The Wrong Crowd

The reflections of Sir Mulberry Hawk—if such a term can be applied to the thoughts of the systematic and calculating man of dissipation, whose joys, regrets, pains, and pleasures, are all of self, and who would seem to retain nothing of the intellectual faculty but the power to debase himself, and to degrade the very nature whose outward semblance he wears—the reflections of Sir Mulberry Hawk turned upon Kate Nickleby, and were, in brief, that she was undoubtedly handsome; that her coyness MUST be easily conquerable by a man of his address and experience, and that the pursuit was one which could not fail to redound to his credit, and greatly to enhance his reputation with the world. And lest this last consideration—no mean or secondary one with Sir Mulberry—should sound strangely in the ears of some, let it be remembered that most men live in a world of their own, and that in that limited circle alone are they ambitious for distinction and applause. Sir Mulberry’s world was peopled with profligates, and he acted accordingly.
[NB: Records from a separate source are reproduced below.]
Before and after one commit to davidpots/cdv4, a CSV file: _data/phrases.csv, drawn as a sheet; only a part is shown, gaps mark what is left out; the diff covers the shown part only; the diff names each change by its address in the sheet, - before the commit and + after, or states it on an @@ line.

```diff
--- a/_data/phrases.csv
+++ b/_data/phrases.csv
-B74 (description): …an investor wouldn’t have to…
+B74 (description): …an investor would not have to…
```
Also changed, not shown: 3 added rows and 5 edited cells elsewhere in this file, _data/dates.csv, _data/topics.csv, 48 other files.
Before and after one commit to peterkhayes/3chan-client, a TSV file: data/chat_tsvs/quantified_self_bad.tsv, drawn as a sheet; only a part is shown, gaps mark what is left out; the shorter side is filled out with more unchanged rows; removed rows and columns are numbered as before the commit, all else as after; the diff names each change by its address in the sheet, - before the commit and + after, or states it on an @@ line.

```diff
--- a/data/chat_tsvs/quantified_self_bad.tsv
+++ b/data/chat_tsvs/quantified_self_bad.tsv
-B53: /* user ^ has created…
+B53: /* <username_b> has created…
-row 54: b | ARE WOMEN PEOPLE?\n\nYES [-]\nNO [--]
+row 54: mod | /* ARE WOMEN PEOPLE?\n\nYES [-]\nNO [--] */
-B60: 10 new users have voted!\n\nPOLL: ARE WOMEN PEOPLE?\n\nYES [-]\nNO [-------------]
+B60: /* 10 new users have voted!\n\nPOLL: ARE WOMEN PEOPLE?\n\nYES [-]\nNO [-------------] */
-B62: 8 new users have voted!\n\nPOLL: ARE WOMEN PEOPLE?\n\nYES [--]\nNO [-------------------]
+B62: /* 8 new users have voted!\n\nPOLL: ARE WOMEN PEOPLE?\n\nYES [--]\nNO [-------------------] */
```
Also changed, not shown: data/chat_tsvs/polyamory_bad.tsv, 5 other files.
Thus, cases of injustice, and oppression, and tyranny, and the most extravagant bigotry, are in constant occurrence among us every day. It is the custom to trumpet forth much wonder and astonishment at the chief actors therein setting at defiance so completely the opinion of the world; but there is no greater fallacy; it is precisely because they do consult the opinion of their own little world that such things take place at all, and strike the great world dumb with amazement.

—Charles Dickens, Nicholas Nickleby

Dickens presents an interesting idea, which is that acts of injustice do not arise from an individual’s inherent badness but from a desire to impress a circle of acquaintances who value such acts. I think that in our society we are aware of the consequences of “falling in with the wrong crowd,” but when bad things happen, we tend to focus on the individuals most proximally responsible rather than the subculture that nurtured them. It’s a tricky thing to address, though. There’s a fine line between inviting and enabling people to participate in wider society and imposing and enforcing social conformity. Is there a way for a free society to also ensure cohesiveness? Or is there an unavoidable trade-off between liberty and social harmony?


6 comments on “The Wrong Crowd

  1. Legendumst says:

    A poignant question in this day and age, isn't it. Take politics, for example. Must libertarianism defy its own premise and install an enlightened oligarchy to prevent the libertarian utopia from imploding, or strive for anarchism and hope that people will behave on their own accord?
    I am convinced that most moral values — unless they are a product of evolution, perhaps — root in culture and therefore differ from society to society, even from group to group. Some are easier to reconcile than others, but discrepancies always have and always will exist, and to some extent we do need an authority, an arbiter, to keep things in check, and to impose the moral kernel of a liberal society: “Be tolerant, do not harm others, nor violate their freedom”. “Live and let live”, as it were.
    But we must also be aware of the dangers of tolerance led ad absurdum. There's a great South Park episode on the subject, “The Death Camp of Tolerance”. If you manage to get past the tragedy of Lemmiwinks, it can teach you a valuable lesson on the nature and limits of tolerance.

  2. Sylvia says:

    Yes, it's ironic that freedom must be protected by force. But people will insist on imposing themselves on others.
    I really should watch South Park. They seem to cover all sorts of interesting topics.

  3. Stefanie says:

    What fascinating questions you ask! The individual and society are intertwined to be sure. But when an individual commits a crime, even if it was supported and promoted by a certain societal element, the law cannot prosecute society so the individual must take the rap.
    But utopian social harmony is terrifying to me too. What sort of brainwashing and conformity would be required for such an achievement? There must be a happy medium somewhere. Maybe.

  4. Sylvia says:

    You're right, social engineering always has the danger of becoming a tool of totalitarianism. But I think there are ways to encourage good behaviour without infringing on people's rights.

  5. びっくり says:

    The worst things I did as a youth were actually completely associated with acceptance issues. Interesting observations. I guess our expectation is that as we become adults, we are responsible to handle these things. I'll be thinking about this all day.
    Also, I can't hear Hawke's name without wondering if his drunk driving accident was the earliest literary reference to same.

  6. Sylvia says:

    I just got to that accident but don't know what the aftermath was yet. Perhaps there is drunk driving in classical literature…?

Comments are closed.